It is that example that explicates this pedagogical lack. While students deserve truth about states of fields and canon, they also deserve access to those modes of thinking that do not come at the expense of their own sense of worth. Students deserve access to knowledge precisely because they have endeavored to learn it. Blatantly put, I should not find myself on dictionary.com in the middle of a lecture because I am too scared to raise my hand and ask about complex Marxist theory. I by no means wish to diminish the importance of theory, nor the language of humanities scholarship, but it is important to recognize how many potential scholars may be lost in their turns of phrase.

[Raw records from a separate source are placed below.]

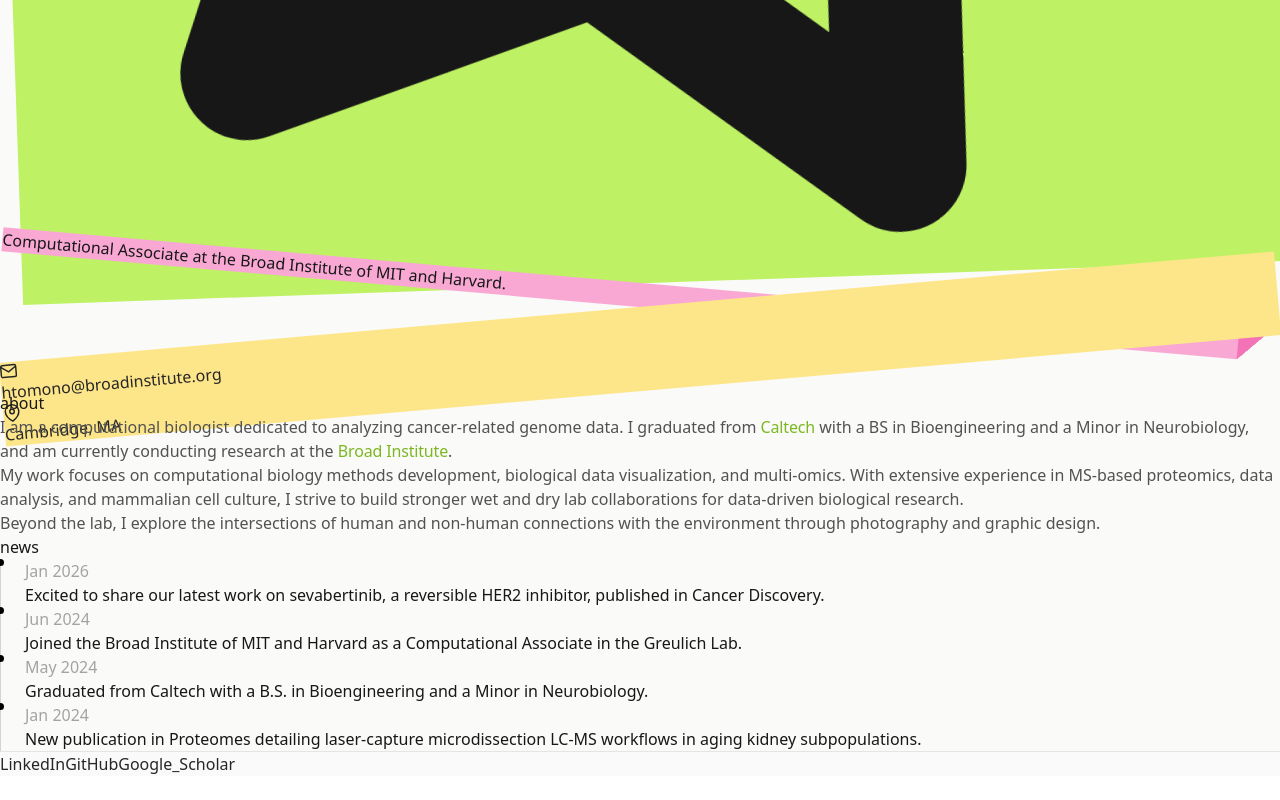
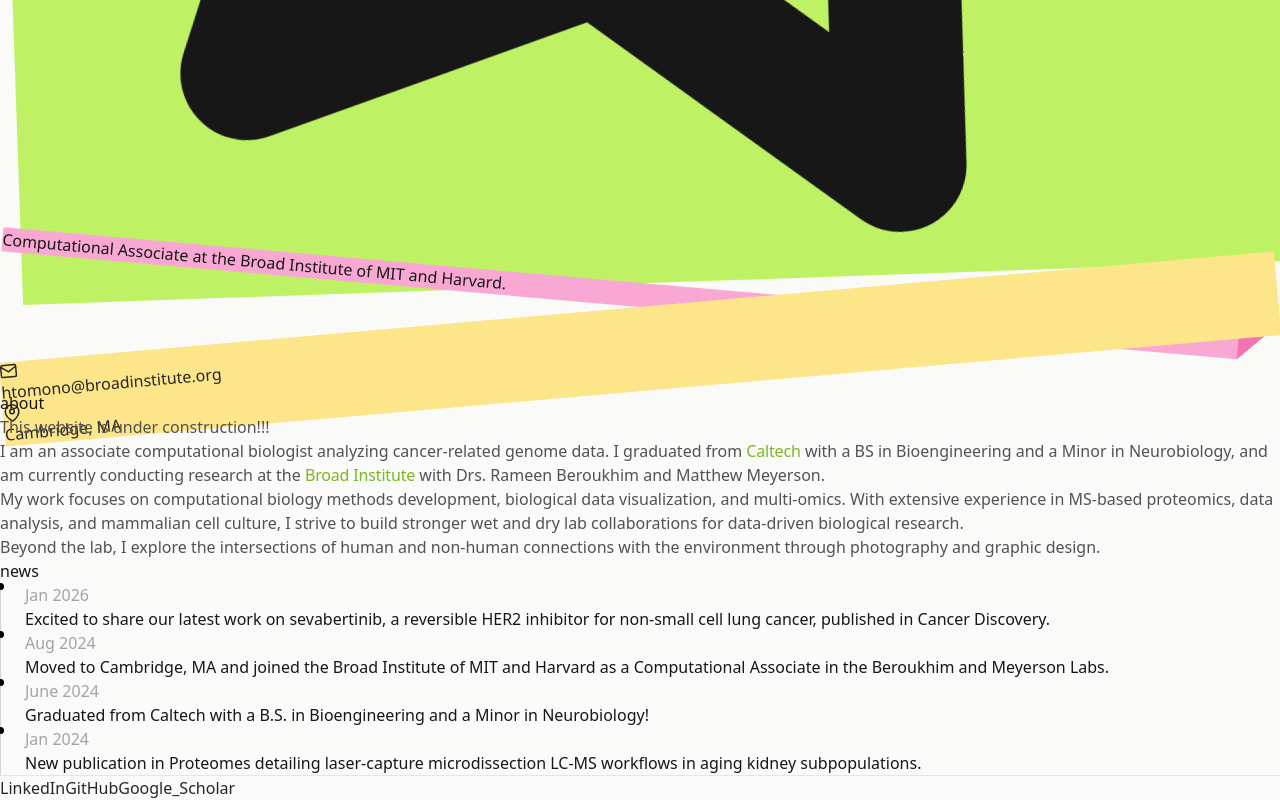
Before and after one commit to harunatomono/harunatomono.github.io, a React (Vite) app: page / in a window 1280 px wide. Shown: the part 2349-3149 px from the top of the page. Before the commit the page ends 3125 px from the top, so only its background shows below. Built offline with nearby package versions, Linux system fonts and the light colour scheme.

Commit message:
update about info and dates

```diff
--- a/src/content/siteContent.js
+++ b/src/content/siteContent.js
@@ -105,11 +105,14 @@ export const siteContent = {
     about: {
         paragraphs: [
             [
-                { text: 'I am a computational biologist dedicated to analyzing cancer-related genome data. I graduated from ' },
+                { text: 'This website is under construction!!!' }
+            ],
+            [
+                { text: 'I am an associate computational biologist analyzing cancer-related genome data. I graduated from ' },
                 { text: 'Caltech', highlight: true, href: 'https://www.caltech.edu' },
                 { text: ' with a BS in Bioengineering and a Minor in Neurobiology, and am currently conducting research at the ' },
                 { text: 'Broad Institute', highlight: true, href: 'https://www.broadinstitute.org' },
-                { text: '.' },
+                { text: ' with Drs. Rameen Beroukhim and Matthew Meyerson.' },
             ],
             [
                 { text: 'My work focuses on computational biology methods development, biological data visualization, and multi-omics. With extensive experience in MS-based proteomics, data analysis, and mammalian cell culture, I strive to build stronger wet and dry lab collaborations for data-driven biological research.' },
@@ -123,18 +126,18 @@ export const siteContent = {
         {
             date: 'Jan 2026',
             contentSegments: [
-                { text: 'Excited to share our latest work on sevabertinib, a reversible HER2 inhibitor, published in ' },
+                { text: 'Excited to share our latest work on sevabertinib, a reversible HER2 inhibitor for non-small cell lung cancer, published in ' },
                 { text: 'Cancer Discovery', href: 'https://doi.org/10.1158/2159-8290.CD-25-0605' },
                 { text: '.' },
             ],
         },
         {
-            date: 'Jun 2024',
-            content: 'Joined the Broad Institute of MIT and Harvard as a Computational Associate in the Greulich Lab.',
+            date: 'Aug 2024',
+            content: 'Moved to Cambridge, MA and joined the Broad Institute of MIT and Harvard as a Computational Associate in the Beroukhim and Meyerson Labs.',
         },
         {
-            date: 'May 2024',
-            content: 'Graduated from Caltech with a B.S. in Bioengineering and a Minor in Neurobiology.',
+            date: 'June 2024',
+            content: 'Graduated from Caltech with a B.S. in Bioengineering and a Minor in Neurobiology!',
         },
         {
             date: 'Jan 2024',
```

I, of course, am not blind to my own linguistic disposition. This language of academia has rooted itself within me, as well. It is a language I did not know how to speak just a few months ago, one I remain troubled by. Is this not proof of some failure on the part of the academy, that it is a space in which students feel they are unable to ask questions to learn?

As we sit in this new moment, one of uncertainty and liminality, between what is past and what is yet to come, we might consider what kind of institutions we want to both create and be a part of. Knowledge is as knowledge is maintained, and we as its maintainers owe access to those who want access to it. Why censor? Why diminish access? So that we, as scholars, can feel with each passing “epistemic” flourishing utterance that we have mounted another field of theory?

I am not suggesting that we speak in childish terms. I am not suggesting scholarship in the humanities is somehow unworthy because of its inaccessible language. What I am saying is that students deserve pedagogy that does not leave them mired in confusion and self-doubt. Professors deserve to feel they have the time to work with and properly instruct students. Institutions, ivory tower or not, owe us more. I am tired of being scared to raise my hand.

Brigid Boll is a student in the Divinity School.